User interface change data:
>>>>

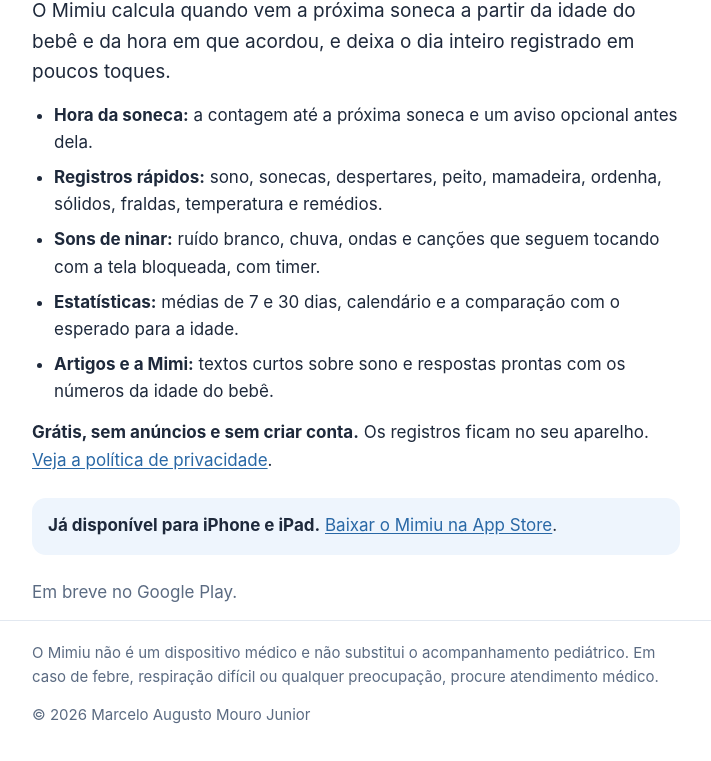
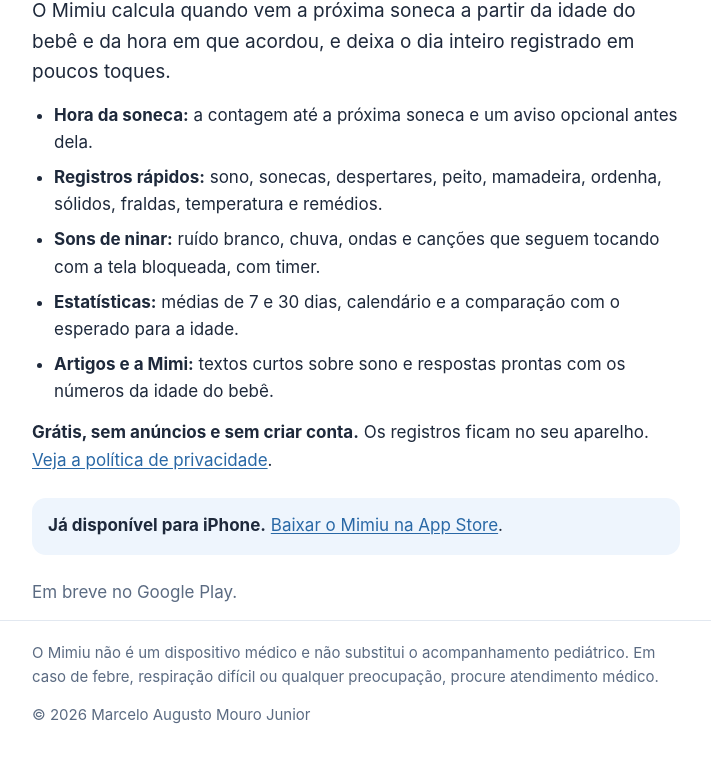
Before and after one commit to marcelomourojr/mimiu-site, a plain HTML site: page index.html in a window 1280 px wide. Shown: the part 107-868 px from the top of the page, without its empty margins (284-995 px from the left). Drawn offline with Linux system fonts and the light colour scheme.

```diff
--- a/index.html
+++ b/index.html
@@ -32,7 +32,7 @@
 </ul>
 <p><strong>Grátis, sem anúncios e sem criar conta.</strong> Os registros ficam no seu aparelho. <a href="privacidade.html">Veja a política de privacidade</a>.</p>
 <div class="callout">
-  <p><strong>Já disponível para iPhone e iPad.</strong> <a href="https://apps.apple.com/br/app/id6818666790">Baixar o Mimiu na App Store</a>.</p>
+  <p><strong>Já disponível para iPhone.</strong> <a href="https://apps.apple.com/br/app/id6818666790">Baixar o Mimiu na App Store</a>.</p>
 </div>
 <p class="muted">Em breve no Google Play.</p>
   </main>
```
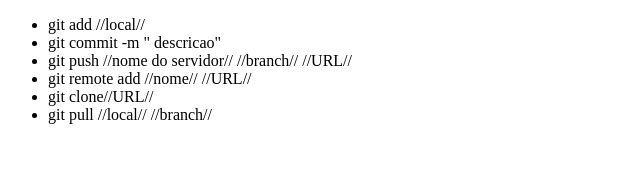
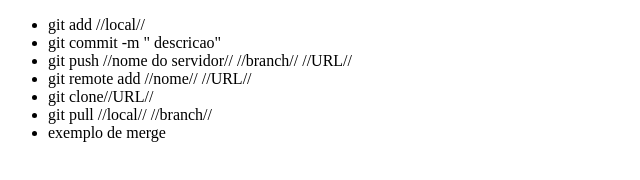
Before and after one commit to ian315prt/AluraAula, a plain HTML site: page index.htm in a window 1280 px wide. Shown: the whole page, without its empty margins (0-640 px from the left). Drawn offline with Linux system fonts and the light colour scheme.

Commit message:
fazendo exemplo de merge

```diff
--- a/index.htm
+++ b/index.htm
@@ -14,6 +14,8 @@
         <li>git clone//URL//  </li>
         <li>git pull //local// //branch// </li>
 
+        <li>exemplo de merge </li>
+
     </ul>
 </body>
 </html>
```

<<<<

_AIM OF THE TASK_. Pictures are to be left out; please print the rest of the records above word for word.

_SOLUTION TO THIS PROBLEM_.
Before and after one commit to marcelomourojr/mimiu-site, a plain HTML site: page index.html in a window 1280 px wide. Shown: the part 107-868 px from the top of the page, without its empty margins (284-995 px from the left). Drawn offline with Linux system fonts and the light colour scheme.

```diff
--- a/index.html
+++ b/index.html
@@ -32,7 +32,7 @@
 </ul>
 <p><strong>Grátis, sem anúncios e sem criar conta.</strong> Os registros ficam no seu aparelho. <a href="privacidade.html">Veja a política de privacidade</a>.</p>
 <div class="callout">
-  <p><strong>Já disponível para iPhone e iPad.</strong> <a href="https://apps.apple.com/br/app/id6818666790">Baixar o Mimiu na App Store</a>.</p>
+  <p><strong>Já disponível para iPhone.</strong> <a href="https://apps.apple.com/br/app/id6818666790">Baixar o Mimiu na App Store</a>.</p>
 </div>
 <p class="muted">Em breve no Google Play.</p>
   </main>
```
Before and after one commit to ian315prt/AluraAula, a plain HTML site: page index.htm in a window 1280 px wide. Shown: the whole page, without its empty margins (0-640 px from the left). Drawn offline with Linux system fonts and the light colour scheme.

Commit message:
fazendo exemplo de merge

```diff
--- a/index.htm
+++ b/index.htm
@@ -14,6 +14,8 @@
         <li>git clone//URL//  </li>
         <li>git pull //local// //branch// </li>
 
+        <li>exemplo de merge </li>
+
     </ul>
 </body>
 </html>
```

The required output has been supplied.